By: David McDonald
Everyone learns about pH levels in science class, but nowhere does the high school curriculum (at least when I was in high school) teach you about the adverse effects of the acidification of our oceans.
So how does ocean acidification work?
The burning of fossil fuels releases CO2 into our atmosphere, which causes climate change. This is widely known, but what most don’t know is that our oceans absorb roughly 25 to 30 percent of CO2 emissions. This process is slowly acidifying our seas which in turn, changes the delicate biology of the ocean.
At the beginning of the Industrial revolution (1780s) our oceans had a pH level of 8.2. Today, it is about 8.1. Although the change may seem small, similar shifts have taken 5,000 to 10,000 years. We have done it in under 200 years. According to scientists, emissions could reduce surface pH by another 0.4 unit in this century alone. This number could increase by as much as 0.7 beyond 2100. These numbers may not seem substantial at first glance, but similar natural changes in history have caused several mass extinctions throughout the earth’s waters, and it could happen again sooner than we think.
Increasing carbon dioxide levels in the ocean affect all marine species alike. When CO2 dissolves in seawater, it slowly changes the chemistry of the ocean, making it harder to organisms to make skeletons, breathe, and migrate. It is an open question as to how marine life will cope with the changing ocean environment, but one thing is for sure – some species will suffer.
Our understanding of this process right now is not great, but history has shown that a mass ocean extinction can indeed happen. 96 percent of ocean life went extinct during the Permian mass extinction 248 million years ago. Coincidentally, ocean acidification was a large driver in the extinction of ocean life. Now the method of acidification was obviously different, as a series of volcanic eruptions caused massive CO2 emission to pour into the ocean and subsequently, kill everything. What we are doing is a far stretch from a mass extinction, but it is still enough to change the biology of our oceans, and the way we live.

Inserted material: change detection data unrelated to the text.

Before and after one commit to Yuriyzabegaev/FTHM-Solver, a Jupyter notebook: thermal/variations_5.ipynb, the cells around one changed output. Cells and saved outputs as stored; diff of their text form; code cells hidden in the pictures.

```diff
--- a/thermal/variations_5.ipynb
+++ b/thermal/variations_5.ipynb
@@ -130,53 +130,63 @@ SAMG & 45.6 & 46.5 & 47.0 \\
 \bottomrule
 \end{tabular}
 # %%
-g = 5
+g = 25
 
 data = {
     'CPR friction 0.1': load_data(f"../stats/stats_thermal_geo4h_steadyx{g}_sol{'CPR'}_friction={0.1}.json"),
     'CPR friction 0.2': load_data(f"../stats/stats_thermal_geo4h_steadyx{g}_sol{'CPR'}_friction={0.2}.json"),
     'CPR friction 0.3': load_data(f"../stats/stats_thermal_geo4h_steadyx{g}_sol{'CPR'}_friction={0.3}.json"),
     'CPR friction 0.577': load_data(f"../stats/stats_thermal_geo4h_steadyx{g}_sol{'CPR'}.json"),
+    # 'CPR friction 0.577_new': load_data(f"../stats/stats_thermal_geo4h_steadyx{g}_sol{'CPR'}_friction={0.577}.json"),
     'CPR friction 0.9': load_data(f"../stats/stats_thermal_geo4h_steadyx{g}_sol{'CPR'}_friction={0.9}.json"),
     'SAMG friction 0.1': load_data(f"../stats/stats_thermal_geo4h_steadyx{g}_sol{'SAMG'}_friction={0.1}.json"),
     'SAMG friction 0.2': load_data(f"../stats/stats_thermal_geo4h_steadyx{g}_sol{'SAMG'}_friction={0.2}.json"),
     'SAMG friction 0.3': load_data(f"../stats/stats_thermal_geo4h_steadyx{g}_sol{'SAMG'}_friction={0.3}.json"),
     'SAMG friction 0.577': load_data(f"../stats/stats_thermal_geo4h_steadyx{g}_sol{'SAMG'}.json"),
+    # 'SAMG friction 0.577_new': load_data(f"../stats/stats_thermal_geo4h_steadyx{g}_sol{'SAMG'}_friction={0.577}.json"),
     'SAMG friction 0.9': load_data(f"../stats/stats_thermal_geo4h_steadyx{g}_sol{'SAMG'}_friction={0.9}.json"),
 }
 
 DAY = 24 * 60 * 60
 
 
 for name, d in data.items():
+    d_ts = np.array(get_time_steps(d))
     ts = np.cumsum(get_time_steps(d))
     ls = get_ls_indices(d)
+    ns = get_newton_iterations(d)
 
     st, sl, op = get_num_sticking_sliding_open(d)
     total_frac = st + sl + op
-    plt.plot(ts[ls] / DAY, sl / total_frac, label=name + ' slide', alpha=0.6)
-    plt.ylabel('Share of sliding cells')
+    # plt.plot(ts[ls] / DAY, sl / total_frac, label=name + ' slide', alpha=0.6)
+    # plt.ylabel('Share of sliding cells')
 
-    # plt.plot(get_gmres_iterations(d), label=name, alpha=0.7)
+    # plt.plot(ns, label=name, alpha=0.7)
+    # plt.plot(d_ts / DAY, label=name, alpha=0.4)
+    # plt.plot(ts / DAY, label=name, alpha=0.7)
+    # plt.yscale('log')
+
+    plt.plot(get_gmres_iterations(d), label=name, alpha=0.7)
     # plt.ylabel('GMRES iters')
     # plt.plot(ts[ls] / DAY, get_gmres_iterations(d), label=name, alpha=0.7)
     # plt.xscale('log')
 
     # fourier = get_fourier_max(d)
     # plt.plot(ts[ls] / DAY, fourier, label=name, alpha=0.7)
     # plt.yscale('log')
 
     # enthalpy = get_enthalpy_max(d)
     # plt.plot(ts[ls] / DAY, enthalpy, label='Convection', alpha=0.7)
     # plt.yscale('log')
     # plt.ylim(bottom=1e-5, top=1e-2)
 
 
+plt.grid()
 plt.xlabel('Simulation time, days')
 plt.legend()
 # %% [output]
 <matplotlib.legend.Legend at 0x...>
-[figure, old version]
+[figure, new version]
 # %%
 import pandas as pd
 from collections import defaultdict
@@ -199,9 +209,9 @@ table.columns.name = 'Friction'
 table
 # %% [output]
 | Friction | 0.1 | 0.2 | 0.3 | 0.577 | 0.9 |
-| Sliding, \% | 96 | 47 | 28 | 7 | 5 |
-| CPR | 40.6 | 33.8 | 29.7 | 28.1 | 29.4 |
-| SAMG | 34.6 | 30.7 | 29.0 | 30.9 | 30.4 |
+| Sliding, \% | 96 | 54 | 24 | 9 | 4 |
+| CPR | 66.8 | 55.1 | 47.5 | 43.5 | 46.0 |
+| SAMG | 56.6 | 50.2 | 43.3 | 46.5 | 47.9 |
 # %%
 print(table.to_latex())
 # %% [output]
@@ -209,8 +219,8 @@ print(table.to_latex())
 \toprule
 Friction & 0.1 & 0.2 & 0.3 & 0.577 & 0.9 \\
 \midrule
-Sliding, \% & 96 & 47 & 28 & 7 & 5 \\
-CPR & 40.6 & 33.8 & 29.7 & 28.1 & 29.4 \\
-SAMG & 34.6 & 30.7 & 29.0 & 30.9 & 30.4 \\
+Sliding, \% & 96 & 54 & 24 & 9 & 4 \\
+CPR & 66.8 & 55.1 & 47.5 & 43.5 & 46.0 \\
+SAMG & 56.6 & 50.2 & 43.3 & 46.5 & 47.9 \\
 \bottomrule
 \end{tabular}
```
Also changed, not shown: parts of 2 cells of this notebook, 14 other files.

Although man-made climate change will be much milder than this event, immediate action to stabilize CO2 levels is crucial to minimize our disruption of ocean chemistry and ecosystems. We can no longer deny our role in global climate change. We must prioritize clean energy efforts and find every way possible to decrease our carbon emissions into the atmosphere if we are to avoid another mass extinction of our oceans.\